Terry had years earlier purposely relocated the studio from New York City to New Rochelle, specifically to get out of the cartoonists' union jurisdiction, and thus hold down wages. Having heard about all this, I had actually pledged myself not to dump anyone. As old-hat as many of them were, I was determined to reform them, not replace them. Nevertheless, I was perceived by Weiss to be a threat to himself personally. He was right. If I had been successful at Terrytoons, I would have thrown him out. But he got me first.
The person I most wondered about when I got there was Paul Terry himself. What kind of a guy was he, to have such a low standard of work, and such low regard for the people who worked for him? The animators told me that in the early days he used to go around the studio, from animator to animator, carrying a ruler. He would measure each animator's stack of drawings, and when the pile was high enough, he'd say, "That's enough, put a The End sign on it!"

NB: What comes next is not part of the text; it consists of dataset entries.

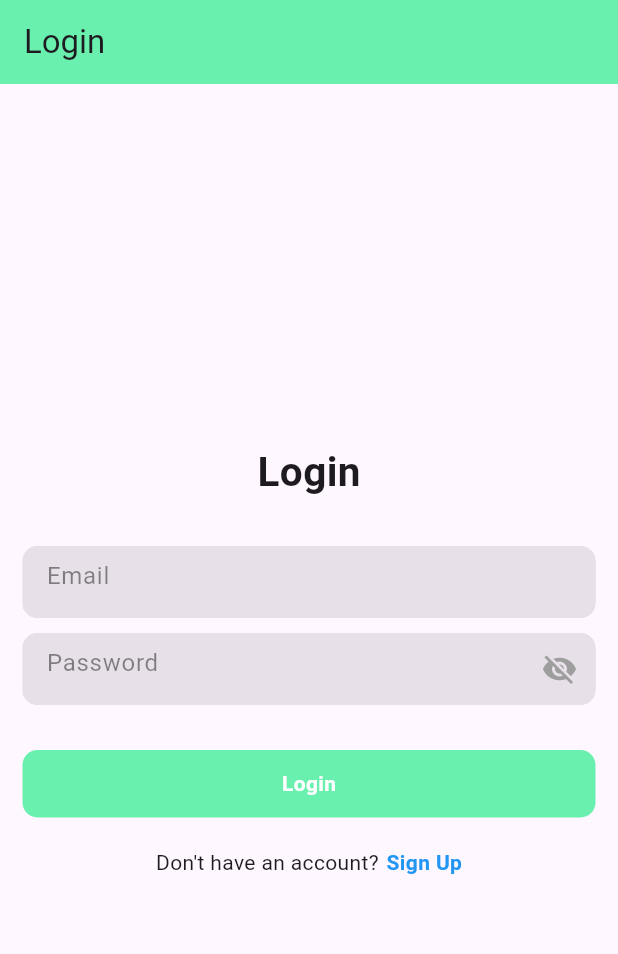
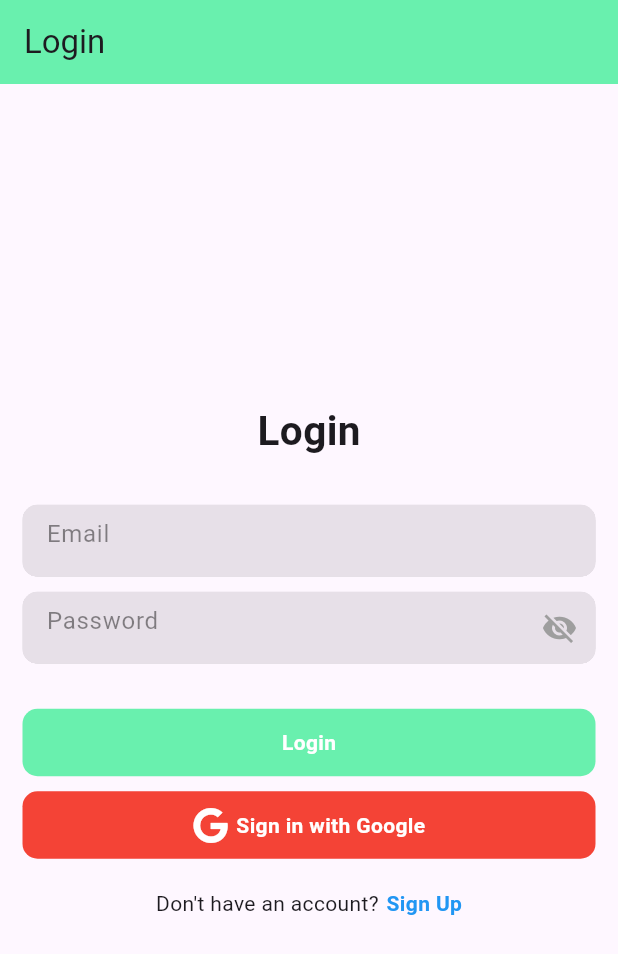
Before and after one commit to EmirZouabi/prothesi_app, a Flutter app: the screen it shows after launch, on a phone screen of 412 x 824 dp. Shown: the top 954 px of the screen. Run offline on Flutter 3.47's test engine with Material 3 defaults, Android fonts, the phone set to English and light mode, and no system bars; our stand-ins replace firebase_auth, firebase_core, fluttertoast, font_awesome_flutter, google_sign_in; missing offline and left inert: firebase_app_check; accounts and stored records are empty.

Commit message:
sign up with google !

```diff
--- a/lib/features/user_auth/presentation/pages/login_page.dart
+++ b/lib/features/user_auth/presentation/pages/login_page.dart
@@ -5,6 +5,8 @@
 import 'package:ctgb_appv1/global/common/toast.dart';
 import 'package:flutter/material.dart';
 import 'package:firebase_auth/firebase_auth.dart';
+import 'package:font_awesome_flutter/font_awesome_flutter.dart';
+import 'package:google_sign_in/google_sign_in.dart';
 
 class LoginPage extends StatefulWidget {
   const LoginPage({Key? key}) : super(key: key);
@@ -15,6 +17,7 @@
 
 class _LoginPageState extends State<LoginPage> {
   final FirebaseAuthServices _auth = FirebaseAuthServices();
+  final FirebaseAuth _firebaseAuth = FirebaseAuth.instance;
   TextEditingController _emailController = TextEditingController();
   TextEditingController _passwordController = TextEditingController();
   bool _isSigning = false; // Corrected variable name
@@ -77,6 +80,37 @@
                   ),
                 ),
               ),
+              SizedBox(height: 10,),
+              GestureDetector(
+                onTap: () {
+                  _signInWithGoogle();
+
+                },
+                child: Container(
+                  width: double.infinity,
+                  height: 45,
+                  decoration: BoxDecoration(
+                    color: Colors.red,
+                    borderRadius: BorderRadius.circular(10),
+                  ),
+                  child: Center(
+                    child: Row(
+                      mainAxisAlignment: MainAxisAlignment.center,
+                      children: [
+                        Icon(FontAwesomeIcons.google,color: Colors.white,),
+                        SizedBox(width: 5,),
+                        Text(
+                          "Sign in with Google",
+                          style: TextStyle(
+                            color: Colors.white,
+                            fontWeight: FontWeight.bold,
+                          ),
+                        ),
+                      ],
+                    ),
+                  ),
+                ),
+              ),
               SizedBox(height: 20),
               Row(
                 mainAxisAlignment: MainAxisAlignment.center,
@@ -135,4 +169,34 @@
       showToast(message: "Error during login: $e");
     }
   }
+
+  _signInWithGoogle()async{
+
+    final GoogleSignIn _googleSignIn = GoogleSignIn();
+
+    try {
+
+      final GoogleSignInAccount? googleSignInAccount = await _googleSignIn.signIn();
+
+      if(googleSignInAccount != null ){
+        final GoogleSignInAuthentication googleSignInAuthentication = await
+        googleSignInAccount.authentication;
+
+        final AuthCredential credential = GoogleAuthProvider.credential(
+          idToken: googleSignInAuthentication.idToken,
+          accessToken: googleSignInAuthentication.accessToken,
+        );
+
+        await _firebaseAuth.signInWithCredential(credential);
+        Navigator.pushNamed(context, "/home");
+      }
+
+    }catch(e) {
+      showToast(message: "some error occured $e");
+    }
+
+
+  }
+
+
 }
--- a/lib/main.dart
+++ b/lib/main.dart
@@ -1,6 +1,7 @@
 import 'package:ctgb_appv1/features/app/splash_screen/splash_screen.dart';
 import 'package:ctgb_appv1/features/user_auth/presentation/pages/login_page.dart';
 import 'package:firebase_core/firebase_core.dart';
+import 'package:firebase_app_check/firebase_app_check.dart'; // Import the Firebase App Check library
 import 'package:flutter/material.dart';
 import 'package:flutter/foundation.dart' show kIsWeb;
 
@@ -17,6 +18,9 @@
         projectId: "ctgb-db872",
       ),
     );
+
+    // Initialize Firebase App Check
+    await FirebaseAppCheck.instance.activate();
 
     runApp(MyApp());
   } catch (e) {
--- a/pubspec.yaml
+++ b/pubspec.yaml
@@ -43,6 +43,8 @@
   cloud_firestore_web: ^3.10.2
   firebase_core_web: ^2.11.2
   fluttertoast: ^8.2.2
+  font_awesome_flutter: ^10.7.0
+  google_sign_in: ^6.2.1
 
 
 
```
Also changed, not shown: pubspec.lock, 1 other file.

It took a long time for Terry to show up to look me over. But he did not linger to look at the newly decorated studio. He invited me out to lunch at his exclusive club, and drove me there and back in his big Cadillac. He could barely fathom what I was doing, but he was full of advice, namely that I should create a character based on Charles Lindbergh, "the greatest hero of all time." He seemed unaware that by the mid-50s few knew much about Lindbergh except that his baby was kidnapped. Terry was by that time pretty much out of it, and believed that the style and humor of the early part of the century was still valid. Perhaps he was right, but I didn't think so at the time. He was mainly delighted to be a millionaire, and how he had outfoxed everyone at the studio. A strange old dodo, of very moderate appeal.